Cleaner Canadian energy
Companies in Canada’s oil sands are working harder than other major global oil producers to reduce emissions in the fight against climate change, according to research by BMO Capital Markets.
The evidence is their track record reducing emissions per barrel, and their joint commitment to absolute emissions reductions in the future.
“Canada, at least among the major oil and gas producing countries in the world, is doing more than most to actually abate their emissions,” says Jared Dziuba, analyst with BMO Capital Markets.
In Canada’s oil sands, where two-thirds of the country’s oil is produced, average emissions per barrel decreased by 27 per cent since 2013, BMO reports.
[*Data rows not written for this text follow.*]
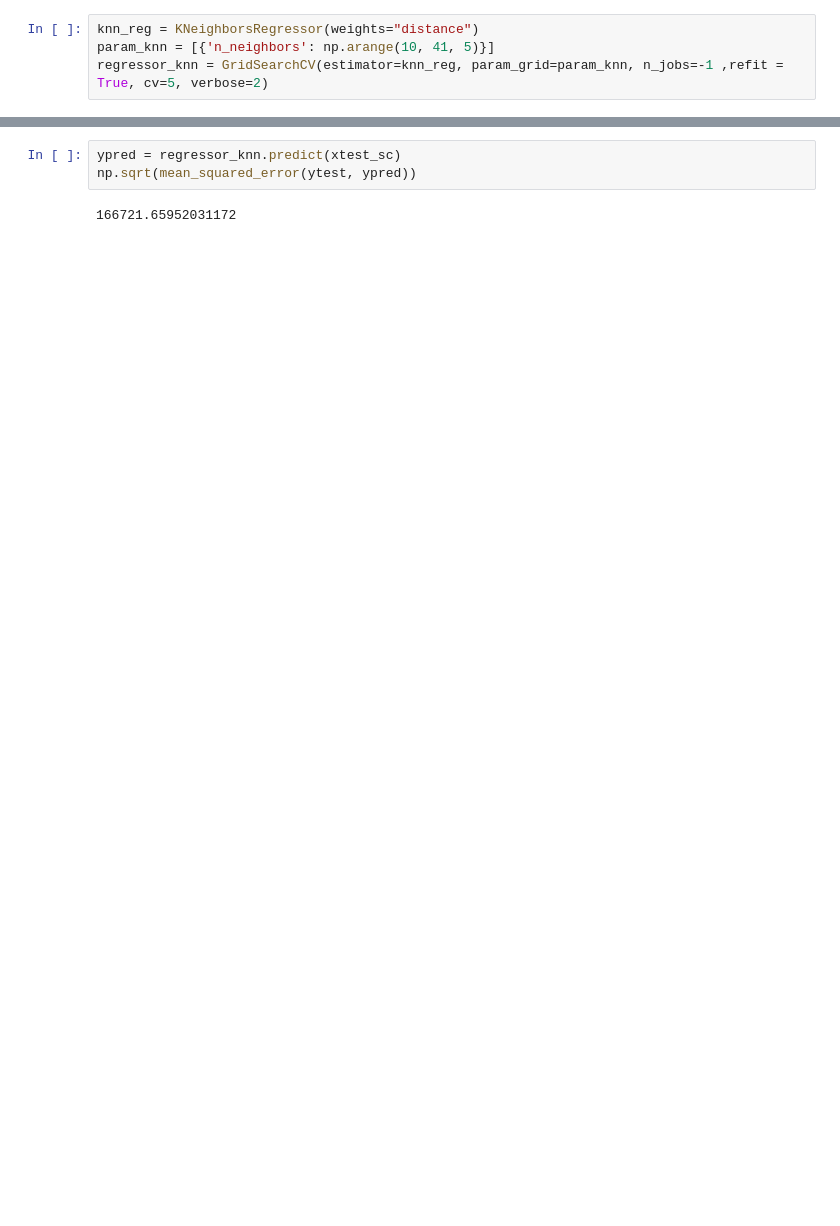
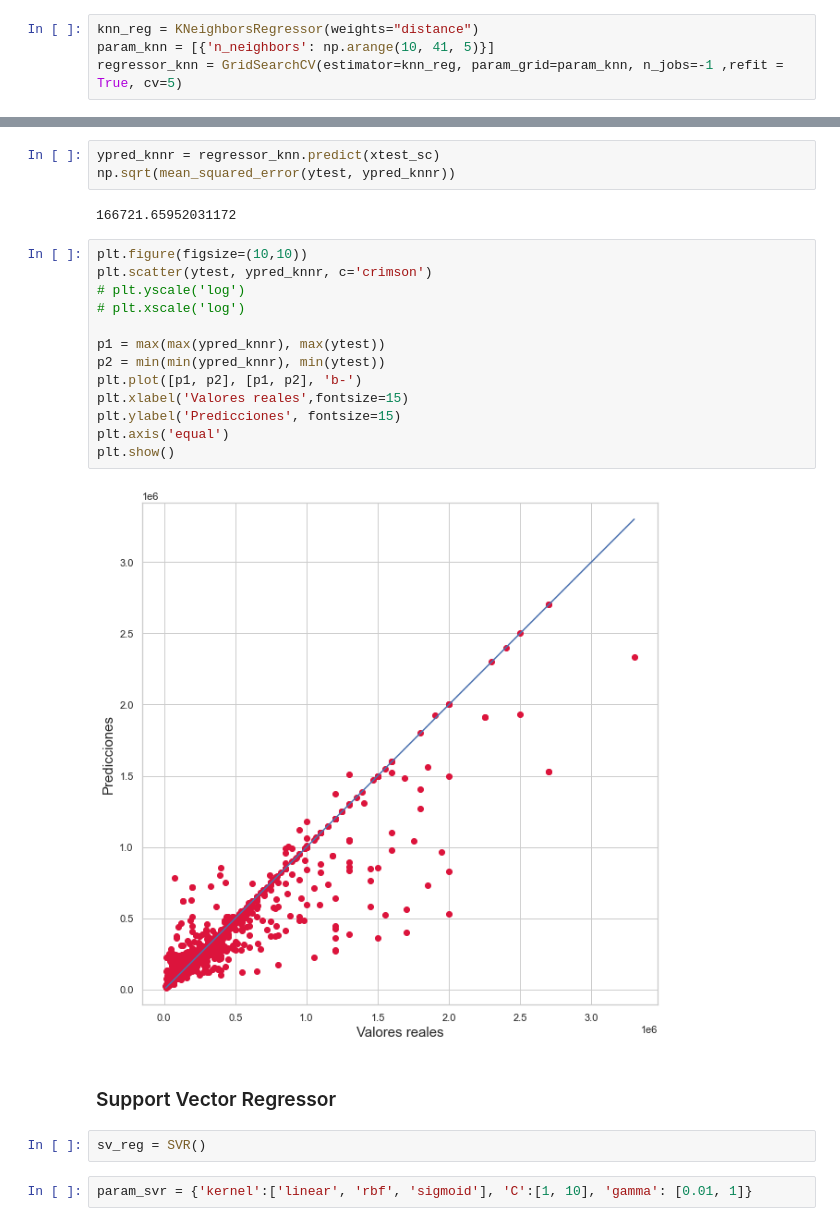
Before and after one commit to stevennm/data_science_utn_clusterai2021_Martins, a Jupyter notebook: clusterai_Steven_Martins_machine_learning.ipynb, the cells around one changed output, grey strips where cells are left out. Cells and saved outputs as stored; diff of their text form; blank space fills up the shorter version.

```diff
--- a/clusterai_Steven_Martins_machine_learning.ipynb
+++ b/clusterai_Steven_Martins_machine_learning.ipynb
@@ -119,7 +121,7 @@ https://scikit-learn.org/stable/modules/generated/sklearn.neighbors.KNeighborsRe
 # %%
 knn_reg = KNeighborsRegressor(weights="distance")
 param_knn = [{'n_neighbors': np.arange(10, 41, 5)}]
-regressor_knn = GridSearchCV(estimator=knn_reg, param_grid=param_knn, n_jobs=-1 ,refit = True, cv=5, verbose=2)
+regressor_knn = GridSearchCV(estimator=knn_reg, param_grid=param_knn, n_jobs=-1 ,refit = True, cv=5)
 # %%
 regressor_knn.fit(xtrain_sc, ytrain)
 # %% [output]
@@ -154,7 +154,29 @@ regressor_knn.cv_results_
 # %% [markdown]
 https://scikit-learn.org/stable/modules/generated/sklearn.metrics.mean_squared_error.html
 # %%
-ypred = regressor_knn.predict(xtest_sc)
-np.sqrt(mean_squared_error(ytest, ypred))
+ypred_knnr = regressor_knn.predict(xtest_sc)
+np.sqrt(mean_squared_error(ytest, ypred_knnr))
 # %% [output]
 166721.65952031172
+# %%
+plt.figure(figsize=(10,10))
+plt.scatter(ytest, ypred_knnr, c='crimson')
+# plt.yscale('log')
+# plt.xscale('log')
+
+p1 = max(max(ypred_knnr), max(ytest))
+p2 = min(min(ypred_knnr), min(ytest))
+plt.plot([p1, p2], [p1, p2], 'b-')
+plt.xlabel('Valores reales',fontsize=15)
+plt.ylabel('Predicciones', fontsize=15)
+plt.axis('equal')
+plt.show()
+# %% [output]
+[figure, added]
+# %% [markdown]
+
+### Support Vector Regressor
+# %%
+sv_reg = SVR()
+# %%
+param_svr = {'kernel':['linear', 'rbf', 'sigmoid'], 'C':[1, 10], 'gamma': [0.01, 1]}
```
Also changed, not shown: parts of 18 cells of this notebook.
At the same time, other major oil producers around the world reduced intensity by just 13 per cent.
Put another way, BMO estimates that since 2013 the average oil sands barrel has shaved off more than 22 kilograms of emissions, compared to just five kilograms per barrel for other major global oil producers.
Several oil sands projects now have emissions per barrel lower than the global average, analysts report.
The Government of Canada acknowledges the success in its latest submission to the United Nations Framework Convention on Climate Change.
Oil sands emissions intensity “declined steadily” from 91 kilograms of CO2 equivalent per barrel in 2005 to 80 kilograms of CO2 equivalent per barrel in 2019, Canada reports.
Analysts with IHS Markit tracking a wider set of emissions also report the trend of decreasing intensity. Average oil sands emissions per barrel fell by 20 per cent between 2009 and 2018, IHS said in August 2020.
BMO analysts expect a further emissions intensity reduction of up to 30 per cent over the next decade just from technologies that exist and are ready to deploy.
Looking at the longer term, oil sands companies representing 90 per cent of the industry’s production have jointly committed to reach net zero emissions by 2050, meaning that any emissions from production will be balanced by emissions removed from the atmosphere.
IHS Markit vice-president Kevin Birn says the challenge now will be for oil sands producers to accelerate work to reduce greenhouse gas emissions as other major producers around the world put more focus in this area.
“I think the space around decarbonization in oil and gas is only starting, and it’s going to get red hot in terms of competition,” he says.
Photo courtesy Cenovus Energy